Copyright© GIZ/Michael Duff
Environment, Climate and Society Strengthening Gender Justice in the Extractive Sector
Whether directly employed in mining or as members of surrounding communities, resource extraction has direct and indirect impacts on women and girls - direct due to poor working and employment conditions in the mines, indirect as they are the ones mainly affected by the socio-environmental impacts of mining.
Problem: Women and girls are disproportionately more exposed to negative impacts of mining while benefitting less from positive impacts.
Negative effects of mining:
- Migration of workers to mining regions, where state structures are often weak, puts women at risk of sexual assault. This also increases the risk of sexually transmitted diseases.
- In mining areas, women are predominantly involved in agriculture and livestock farming and are therefore exposed to health and economic risks through the potential contamination of soil and water.
- In many countries, women do not have the right to a formal land title and therefore do not receive compensation when land is expropriated for mining activities.
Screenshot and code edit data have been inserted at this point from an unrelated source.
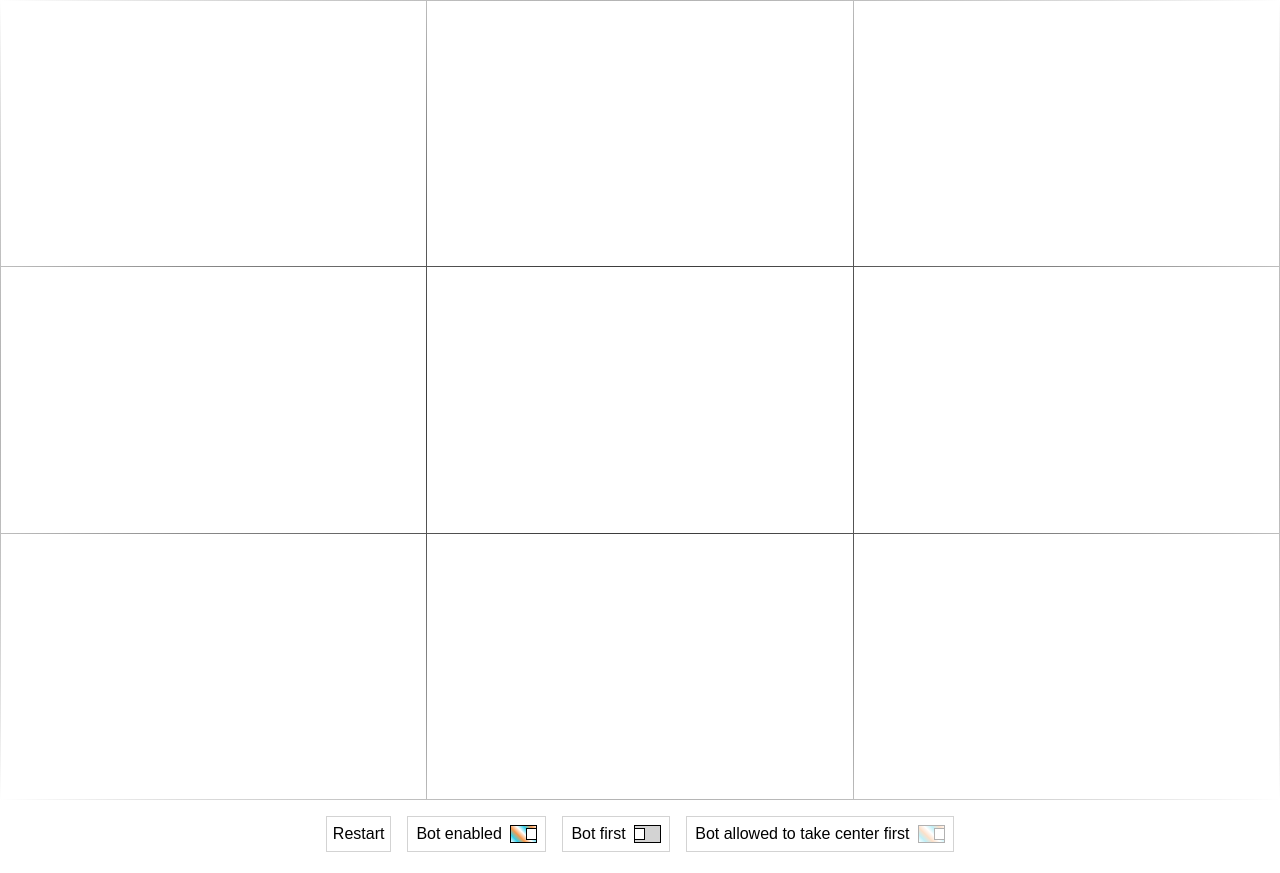
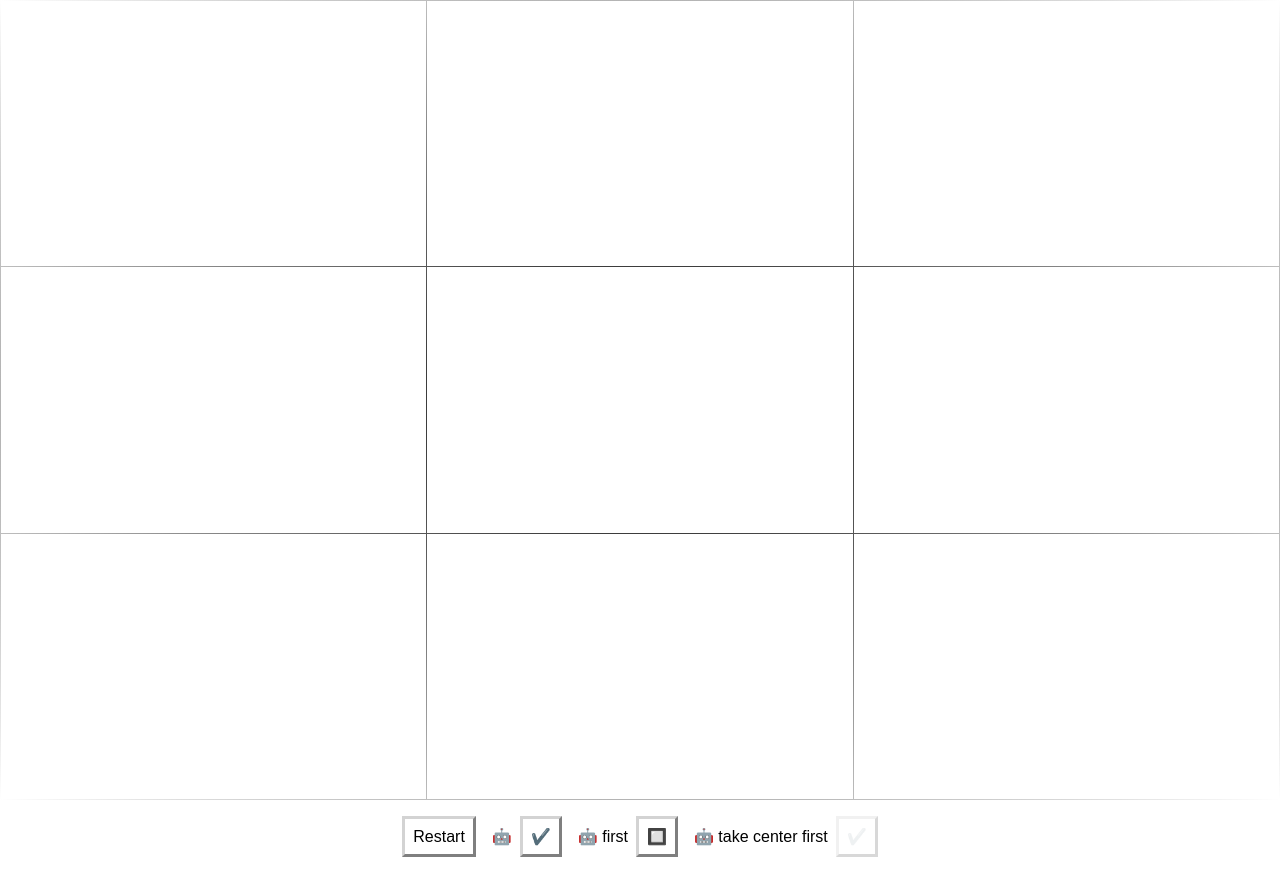
Before and after one commit to joster422/tic-tac-toe, an Angular app: page / in a window 1280 px wide. Built offline with nearby package versions, Linux system fonts and the light colour scheme.

Commit message:
restyle toggle

```diff
--- a/src/app/app.component.ts
+++ b/src/app/app.component.ts
@@ -2,7 +2,6 @@ import { Component } from "@angular/core";
 
 @Component({
   selector: "tac-root",
-  template: "<tac-game></tac-game>",
-  styles: []
+  template: "<tac-game></tac-game>"
 })
 export class AppComponent {}
--- a/src/app/game/cell-state.enum.ts
+++ b/src/app/game/cell-state.enum.ts
@@ -1,4 +1,4 @@
 export enum CellState {
-  x = "X",
-  o = "O"
+  x = "❌",
+  o = "⭕"
 }
--- a/src/app/game/form/form.component.html
+++ b/src/app/game/form/form.component.html
@@ -3,13 +3,13 @@
     Restart
   </button>
   <tac-toggle [(ngModel)]="model.isEnabled" name="isEnabled">
-    Bot enabled
+    🤖
   </tac-toggle>
   <tac-toggle [(ngModel)]="model.isFirst" name="isFirst" [disabled]="!model.isEnabled">
-    Bot first
+    🤖 first
   </tac-toggle>
   <tac-toggle [(ngModel)]="model.isAllowedCenterFirst" name="isAllowedCenterFirst"
     [disabled]="!model.isEnabled || !model.isFirst">
-    Bot allowed to take center first
+    🤖 take center first
   </tac-toggle>
 </form>
--- a/src/app/game/form/form.component.scss
+++ b/src/app/game/form/form.component.scss
@@ -4,27 +4,12 @@ form {
   display: flex;
   flex-wrap: wrap;
   justify-content: center;
-  margin: 1em 1em 0 1em;
+  margin-top: 1em;
 }
 
 button,
 tac-toggle {
-  background-color: white;
-  border: 1px solid lightgrey;
-  margin-right: 1em;
   margin-bottom: 1em;
-  font-size: 1em;
-  user-select: none;
-  &:last-child {
-    margin-right: 0;
-  }
+  margin-left: 0.5em;
+  margin-right: 0.5em;
 }
-
-button {
-  cursor: pointer;
-  &:focus,
-  &:hover {
-    outline: none;
-    box-shadow: 0 0 0.5em lightgray;
-  }
-}
--- a/src/app/game/form/toggle/toggle.component.html
+++ b/src/app/game/form/toggle/toggle.component.html
@@ -1,7 +1,7 @@
 <label>
     <ng-content></ng-content>
-    <input type="checkbox" [formControl]="control" (blur)="onTouched()" tabindex="-1" />
-    <div class="toggle" [class.disabled]="control.disabled">
-        <div class="dot"></div>
-    </div>
+    <button type="button" [disabled]="disabled" (click)="click()" (keypress)="keypress()" (blur)="onTouched()"
+        [tabindex]="disabled ? -1 : 0">
+        {{model ? '✔️' : '🔲'}}
+    </button>
 </label>
--- a/src/app/game/form/toggle/toggle.component.scss
+++ b/src/app/game/form/toggle/toggle.component.scss
@@ -1,65 +1,9 @@
-@import "../../../../styles.scss";
+label {
+  display: flex;
+  align-items: center;
+  user-select: none;
 
-:host {
-  outline: none;
-  &:focus,
-  &:hover {
-    box-shadow: 0 0 0.5em lightgray;
-    cursor: pointer;
-    * {
-      cursor: pointer;
-    }
-    &[disabled] {
-      box-shadow: none;
-      cursor: not-allowed;
-      * {
-        cursor: not-allowed;
-      }
-    }
+  button {
+    margin-left: 0.5em;
   }
 }
-
-label {
-  margin: 0.5em;
-  display: flex;
-  align-items: center;
-}
-
-input[type="checkbox"] {
-  display: none;
-  &:disabled + .toggle {
-    opacity: 0.3;
-  }
-  &:checked + .toggle {
-    background: repeating-linear-gradient(
-      45deg,
-      white,
-      $blue 5px,
-      $orange 10px,
-      white 15px
-    );
-    .dot {
-      transform: translateX(1em);
-    }
-  }
-}
-
-.toggle {
-  position: relative;
-  width: 1.6em;
-  height: 1em;
-  background-color: lightgrey;
-  border: 1px solid black;
-  margin-left: 0.5em;
-
-  .dot {
-    position: absolute;
-    top: 0.2em;
-    left: 0;
-    width: 0.6em;
-    height: 0.6em;
-    background-color: white;
-    outline: 1px solid black;
-    transition: 0.4s;
-  }
-}
--- a/src/app/game/form/toggle/toggle.component.ts
+++ b/src/app/game/form/toggle/toggle.component.ts
@@ -1,16 +1,5 @@
-import {
-  Component,
-  forwardRef,
-  HostListener,
-  HostBinding,
-  ElementRef,
-  Renderer2
-} from "@angular/core";
-import {
-  ControlValueAccessor,
-  FormControl,
-  NG_VALUE_ACCESSOR
-} from "@angular/forms";
+import { Component, forwardRef, Input } from "@angular/core";
+import { ControlValueAccessor, NG_VALUE_ACCESSOR } from "@angular/forms";
 
 @Component({
   selector: "tac-toggle",
@@ -25,33 +14,27 @@ import {
   ]
 })
 export class ToggleComponent implements ControlValueAccessor {
-  @HostBinding("tabindex")
-  get tabindex() {
-    if (!this.control) return "-1";
-    return this.control.disabled ? "-1" : "0";
-  }
-  @HostListener("click", ["$event"]) onclick(event: MouseEvent) {
-    event.preventDefault();
-    if (!this.control || this.control.disabled) return;
-    this.control.setValue(!this.control.value);
-  }
-  @HostListener("keypress") onkeypress() {
-    if (!this.control || this.control.disabled) return;
-    this.control.setValue(!this.control.value);
+  @Input() disabled = false;
+
+  model = false;
+
+  constructor() {}
+
+  click() {
+    if (this.disabled) return;
+    this.model = !this.model;
+    this.onChange(this.model);
   }
 
-  control: FormControl;
-
-  constructor(private elementRef: ElementRef, private renderer: Renderer2) {
-    this.control = new FormControl(false);
-    this.control.valueChanges.subscribe((value: boolean) =>
-      this.onChange(value)
-    );
+  keypress() {
+    if (this.disabled) return;
+    this.model = !this.model;
+    this.onChange(this.model);
   }
 
-  writeValue(value: boolean) {
-    this.control.setValue(value);
-  }
+  onChange(value: boolean) {}
+
+  onTouched() {}
 
   registerOnChange(fn: any) {
     this.onChange = fn;
@@ -61,21 +44,11 @@ export class ToggleComponent implements ControlValueAccessor {
     this.onTouched = fn;
   }
 
-  onChange(value: boolean) {}
+  setDisabledState(isDisabled: boolean) {
+    this.disabled = isDisabled;
+  }
 
-  onTouched() {}
-
-  setDisabledState(isDisabled: boolean) {
-    this.control[isDisabled ? "disable" : "enable"]();
-    this.control.disabled
-      ? this.renderer.setAttribute(
-          this.elementRef.nativeElement,
-          "disabled",
-          "disabled"
-        )
-      : this.renderer.removeAttribute(
-          this.elementRef.nativeElement,
-          "disabled"
-        );
+  writeValue(value: boolean) {
+    this.model = value;
   }
 }
--- a/src/app/game/game.component.scss
+++ b/src/app/game/game.component.scss
@@ -1,5 +1,3 @@
-@import "../../styles.scss";
-
 #game {
   background: radial-gradient(black, white);
   position: absolute;
@@ -22,6 +20,7 @@
     font-size: 1.5em;
     font-weight: bold;
     color: black;
+    cursor: pointer;
 
     display: flex;
     align-items: center;
@@ -29,44 +28,36 @@
 
     .hover {
       display: none;
+      opacity: 0.3;
     }
 
-    cursor: pointer;
     &:disabled {
+      opacity: 1;
       cursor: default;
     }
 
     &:hover,
     &:focus {
       outline: none;
-      &:not(:disabled) {
-        box-shadow: inset 0 0 0.5em lightgray;
+      box-shadow: inset 0 0 0.5em lightgrey;
+      &:disabled {
+        box-shadow: none;
       }
       .hover {
         display: inherit;
-        color: lightgrey;
-
         animation: fadeIn 0.5s ease;
       }
     }
 
-    &.x {
-      animation: xEnter 2s;
-    }
-    &.o {
-      animation: oEnter 2s;
-    }
     &.highlight {
-      background: linear-gradient(
-        45deg,
-        white,
-        $blue 10%,
-        $orange 15%,
-        white 20%,
-        white 80%,
-        $blue 85%,
-        $orange 90%,
-        white
+      background: radial-gradient(
+        circle,
+        white 0%,
+        white 89%,
+        black 91%,
+        #fa3e00 93%,
+        #fa3e00 98%,
+        black 100%
       );
     }
   }
@@ -79,29 +70,8 @@ tac-form {
   left: 0;
 }
 
-@keyframes xEnter {
-  0%,
-  100% {
-    color: $blue;
-  }
-  50% {
-    color: $orange;
-  }
-}
-@keyframes oEnter {
-  0%,
-  100% {
-    color: $orange;
-  }
-  50% {
-    color: $blue;
-  }
-}
 @keyframes fadeIn {
   0% {
     opacity: 0;
   }
-  100% {
-    opacity: 1;
-  }
 }
--- a/src/styles.scss
+++ b/src/styles.scss
@@ -13,17 +13,37 @@ body {
     background: white;
   }
   &::-webkit-scrollbar-thumb {
-    background: repeating-linear-gradient(
-      45deg,
-      white,
-      $blue 5%,
-      $orange 10%,
-      white 15%
-    );
-    box-shadow: inset 0 0 0.25em black;
+    background: white;
+    border: 0.25em solid lightgrey;
     &:active,
     &:hover {
-      box-shadow: 0 0 1em black;
+      border: 0.25em solid black;
+      box-shadow: 0 0 0.5em black;
     }
   }
 }
+
+button {
+  background: white;
+  border-color: lightgrey;
+  border-width: medium;
+  padding: 0.5em;
+
+  font-size: 1em;
+  user-select: none;
+  cursor: pointer;
+
+  &:disabled {
+    opacity: 0.3;
+    cursor: not-allowed;
+  }
+
+  &:focus,
+  &:hover {
+    outline: none;
+    box-shadow: 0 0 0.5em black;
+    &:disabled {
+      box-shadow: none;
+    }
+  }
+}
```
With the loss of their agricultural land, they lose all means of livelihood.
Positive effects from which women & girls benefit less:
- Women benefit less from well-paid direct and indirect employment in mining. Women in mining are not only paid less than men. They also hardly get a chance to qualify or participate in training. Due to the often-prevailing superstition that women in mines are bad luck, they are predominantly employed in small-scale mines to process the raw material with products that arise serious health hazards for them and potentially their unborn children.
- Women benefit less from development investments financed by mining taxes. According to studies, men are more likely to invest in large infrastructure projects, while women invest in education and health, which has a more sustainable impact on the community.
- They are less likely to own businesses that benefit from demand for suppliers.
- Women are often excluded from participation processes. They do not have a voice in mining and community forums on mining policy issues.
However, women are not solely victims of the mining sector, nor are they a homogeneous group in their experiences. Many women actively choose to work in mining or in roles adjacent to the mining sector. Implemented responsibly, the extractive sector offers enormous economic potential for many developing and emerging countries. Women and girls should also be able to benefit from this. They should be able to work in and around mines on an equal footing, safely and without violence.
Sector Programme commitment
Gender equality is an effective means of combating this injustice. In June 2021, for example, the German government adopted the third Third National Action Plan (External link) for the implementation of the “Women, Peace and Security” Agenda (2021 to 2024), in which gender issues in mining are also an important topic. The action plan is part of Germany's commitment to implementing the 2030 Agenda (External link).
The Sector Programme “Extractives and Development” is also committed to strengthening gender equality in the raw materials sector. This is done, among other things, by raising awareness of the issue, preparing best practices and developing solutions and recommendations for action. Through interactive formats, studies (External link), webinars (External link) and videos (External link), the sector project works to combat discrimination against women in the mining sector.
In addition, the Sector Programme actively supports the multi-stakeholder partnership Women’s Rights and Mining (WRM) (External link) on behalf of the BMZ. The WRM is an international multi-stakeholder group (MSG) made up of representatives of governments, international non-governmental organizations and researchers. Its aim is to encourage key stakeholders in the mining sector to address the issue of gender equality and to strengthen the rights of women and girls in the mining sector.
Promoting gender equality (SDG 5 (External link)) is a characteristic of quality of German development cooperation. In the extractive sector, empowering women and girls is one of the best ways to achieve positive economic and inclusive social development outcomes.